“I’m too dumb to use a smartphone.”
It’s surprising how many people use their smartphone purely as a phone. Of course it can do so much more. Here’s a few tips to get the most from that shiny gizmo.
Keep the operating system up to date
Many people never update the operating system – the underlying program that makes everything else work. For example, although the current version of the Android OS (KitKat) has been out for months, about half of Android users are still using the previous version (Jelly Bean). There are still quite a few people using even older versions. It’s worth updating your OS – newer apps may not run so well (or at all) on older versions.
Plan for when you lose your phone
Phones are easily lost or stolen. If the worse happens, many phones have tracking systems. If the phone is still switched on, you can find out it’s location this way. Even if the battery is flat, you can still find out where it was when the battery died. There are also options to inactivate the phone so a thief cannot use it. However, many of these need to be set up in advance.

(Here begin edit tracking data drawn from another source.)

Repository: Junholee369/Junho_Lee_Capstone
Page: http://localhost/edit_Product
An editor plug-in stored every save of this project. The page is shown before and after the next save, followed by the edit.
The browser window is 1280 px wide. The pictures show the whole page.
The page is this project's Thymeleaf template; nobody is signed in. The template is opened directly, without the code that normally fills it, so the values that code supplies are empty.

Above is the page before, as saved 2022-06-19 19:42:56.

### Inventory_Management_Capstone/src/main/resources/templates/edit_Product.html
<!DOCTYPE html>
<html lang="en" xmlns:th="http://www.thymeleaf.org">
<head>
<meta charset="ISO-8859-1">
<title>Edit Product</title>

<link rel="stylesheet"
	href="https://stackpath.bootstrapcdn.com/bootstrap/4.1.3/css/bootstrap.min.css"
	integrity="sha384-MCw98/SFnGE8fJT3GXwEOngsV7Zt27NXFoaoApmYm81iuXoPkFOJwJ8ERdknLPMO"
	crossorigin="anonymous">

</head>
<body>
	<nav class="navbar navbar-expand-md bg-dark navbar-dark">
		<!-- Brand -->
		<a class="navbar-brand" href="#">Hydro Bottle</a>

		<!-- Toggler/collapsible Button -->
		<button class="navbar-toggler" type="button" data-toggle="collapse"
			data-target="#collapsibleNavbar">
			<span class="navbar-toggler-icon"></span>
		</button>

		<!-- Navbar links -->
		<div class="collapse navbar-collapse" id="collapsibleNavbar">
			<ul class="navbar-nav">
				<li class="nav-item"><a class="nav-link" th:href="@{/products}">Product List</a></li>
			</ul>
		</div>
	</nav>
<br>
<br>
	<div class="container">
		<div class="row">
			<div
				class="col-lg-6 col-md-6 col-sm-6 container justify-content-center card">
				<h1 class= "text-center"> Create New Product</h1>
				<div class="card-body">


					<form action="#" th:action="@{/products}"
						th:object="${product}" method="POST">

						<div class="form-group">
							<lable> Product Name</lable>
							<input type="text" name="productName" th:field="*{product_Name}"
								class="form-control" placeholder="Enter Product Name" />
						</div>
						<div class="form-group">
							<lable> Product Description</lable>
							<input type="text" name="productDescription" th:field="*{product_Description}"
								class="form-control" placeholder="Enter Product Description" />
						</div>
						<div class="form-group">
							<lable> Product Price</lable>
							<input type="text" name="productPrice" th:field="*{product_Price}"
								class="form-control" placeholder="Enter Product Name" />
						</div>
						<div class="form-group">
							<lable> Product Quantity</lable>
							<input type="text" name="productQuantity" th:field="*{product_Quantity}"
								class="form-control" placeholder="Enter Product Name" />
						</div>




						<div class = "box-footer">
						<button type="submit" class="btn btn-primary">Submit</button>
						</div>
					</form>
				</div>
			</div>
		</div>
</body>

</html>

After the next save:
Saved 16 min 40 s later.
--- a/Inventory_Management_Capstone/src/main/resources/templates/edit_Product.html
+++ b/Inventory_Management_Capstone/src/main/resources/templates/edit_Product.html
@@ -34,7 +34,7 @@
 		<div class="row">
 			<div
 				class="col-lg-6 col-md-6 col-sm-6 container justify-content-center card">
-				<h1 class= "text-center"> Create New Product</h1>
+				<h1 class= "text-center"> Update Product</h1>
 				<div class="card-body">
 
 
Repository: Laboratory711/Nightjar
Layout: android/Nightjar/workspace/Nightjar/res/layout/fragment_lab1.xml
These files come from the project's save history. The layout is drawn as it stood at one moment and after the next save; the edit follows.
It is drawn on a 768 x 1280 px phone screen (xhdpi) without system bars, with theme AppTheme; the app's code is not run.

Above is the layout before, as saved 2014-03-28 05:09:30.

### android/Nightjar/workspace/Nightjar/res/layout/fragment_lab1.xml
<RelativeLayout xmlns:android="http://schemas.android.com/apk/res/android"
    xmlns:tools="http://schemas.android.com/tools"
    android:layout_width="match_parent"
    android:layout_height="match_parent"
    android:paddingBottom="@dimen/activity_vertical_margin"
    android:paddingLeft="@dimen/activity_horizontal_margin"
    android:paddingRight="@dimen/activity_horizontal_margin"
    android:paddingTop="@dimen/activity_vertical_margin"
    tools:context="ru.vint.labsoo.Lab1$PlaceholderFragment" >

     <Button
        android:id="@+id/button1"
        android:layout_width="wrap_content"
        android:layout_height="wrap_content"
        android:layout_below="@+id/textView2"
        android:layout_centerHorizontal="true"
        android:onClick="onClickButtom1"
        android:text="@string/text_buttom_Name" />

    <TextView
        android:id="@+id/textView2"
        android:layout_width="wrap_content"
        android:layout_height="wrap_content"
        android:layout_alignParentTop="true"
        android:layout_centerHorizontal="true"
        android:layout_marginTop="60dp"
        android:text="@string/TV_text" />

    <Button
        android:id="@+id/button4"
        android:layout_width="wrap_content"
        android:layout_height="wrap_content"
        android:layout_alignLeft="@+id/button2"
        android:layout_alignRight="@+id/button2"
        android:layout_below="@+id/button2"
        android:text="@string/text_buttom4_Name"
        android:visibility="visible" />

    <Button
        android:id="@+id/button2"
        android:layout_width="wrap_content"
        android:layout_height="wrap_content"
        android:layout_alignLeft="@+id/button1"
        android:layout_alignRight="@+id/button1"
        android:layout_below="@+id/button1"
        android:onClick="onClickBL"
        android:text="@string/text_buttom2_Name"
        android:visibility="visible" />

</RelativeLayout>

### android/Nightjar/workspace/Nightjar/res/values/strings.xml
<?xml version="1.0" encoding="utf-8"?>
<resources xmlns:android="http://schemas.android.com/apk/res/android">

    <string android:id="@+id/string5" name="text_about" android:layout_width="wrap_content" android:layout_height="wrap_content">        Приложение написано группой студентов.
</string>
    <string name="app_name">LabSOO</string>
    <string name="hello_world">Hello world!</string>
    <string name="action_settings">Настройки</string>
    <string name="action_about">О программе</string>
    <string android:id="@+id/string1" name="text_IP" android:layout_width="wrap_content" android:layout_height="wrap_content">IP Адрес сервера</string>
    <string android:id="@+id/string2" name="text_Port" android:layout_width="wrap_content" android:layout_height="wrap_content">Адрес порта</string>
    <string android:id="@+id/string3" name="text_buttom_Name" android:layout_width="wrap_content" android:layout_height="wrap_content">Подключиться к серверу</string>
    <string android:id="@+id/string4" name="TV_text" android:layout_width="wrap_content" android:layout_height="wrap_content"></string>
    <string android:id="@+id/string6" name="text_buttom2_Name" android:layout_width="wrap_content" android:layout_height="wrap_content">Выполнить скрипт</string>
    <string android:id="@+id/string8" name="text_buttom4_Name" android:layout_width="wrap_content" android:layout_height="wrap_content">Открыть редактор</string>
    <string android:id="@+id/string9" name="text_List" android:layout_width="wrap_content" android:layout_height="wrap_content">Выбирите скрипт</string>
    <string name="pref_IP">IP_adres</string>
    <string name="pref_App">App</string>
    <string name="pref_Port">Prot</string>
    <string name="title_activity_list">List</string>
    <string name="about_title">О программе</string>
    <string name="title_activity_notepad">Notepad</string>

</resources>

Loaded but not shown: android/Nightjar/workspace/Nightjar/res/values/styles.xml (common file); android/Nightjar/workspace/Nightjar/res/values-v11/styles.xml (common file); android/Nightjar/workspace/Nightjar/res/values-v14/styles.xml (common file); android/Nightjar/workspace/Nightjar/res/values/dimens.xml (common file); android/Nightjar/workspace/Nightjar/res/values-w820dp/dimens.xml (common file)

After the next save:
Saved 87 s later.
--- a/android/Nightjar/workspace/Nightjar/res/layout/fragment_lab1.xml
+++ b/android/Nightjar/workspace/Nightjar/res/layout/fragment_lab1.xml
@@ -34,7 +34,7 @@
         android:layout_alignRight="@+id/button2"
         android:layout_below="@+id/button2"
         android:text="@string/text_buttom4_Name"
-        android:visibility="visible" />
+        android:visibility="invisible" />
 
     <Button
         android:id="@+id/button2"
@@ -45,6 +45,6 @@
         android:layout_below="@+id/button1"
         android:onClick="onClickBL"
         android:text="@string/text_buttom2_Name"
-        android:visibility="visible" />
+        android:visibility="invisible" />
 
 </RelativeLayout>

Protect your phone
Glass screens are easily broken. Water damage can be lethal to a phone. It’s worth shelling out for a decent case. You can also get special pouches containing desiccant material to dry out and hopefully save a wet phone. Incidentally, if your phone gets wet do not switch it on until it has been left to dry out for several days.
Smartphone insurance policies sold by smartphone retailers are often expensive. It’s well worth shopping around for insurance.
Watch out for data charges when abroad
While abroad, a mother played a few minutes of a kid’s movie on her smartphone, hoping to settle her toddler. It did, but the data usage charges ran to over a hundred pounds. Be very careful using data on your phone abroad.
There’s an app for that….
No matter what your hobby or interest, there is a smartphone app that can help you with it. For example, I like hill walking in Scotland. I can get an app that downloads large scale maps for navigation (a fast fibre broadband connection at home is desirable here as downloading maps is hugely bandwith-intensive). Another app measures the gradient of the terrain – important for avalanche prediction. I have an activity tracker map that counts my steps and calories burned.
You’ll be surprised how many hobbies and interests are supported by a smartphone app. For example, you would struggle to use a smartphone while riding a motorcycle, but there is a very useful app for bikers. You can get an app which detects if you have crashed. If the smartphone accelerometers indicate a crash the phone will automatically call for help. This does assume the phone survives the impact of course.
From jam-making to judo, there is an app to help your hobby or interest – well, almost. A friend of mine is interested in cultivating exotic orchids – if there is an app for that, I’ve yet to find it…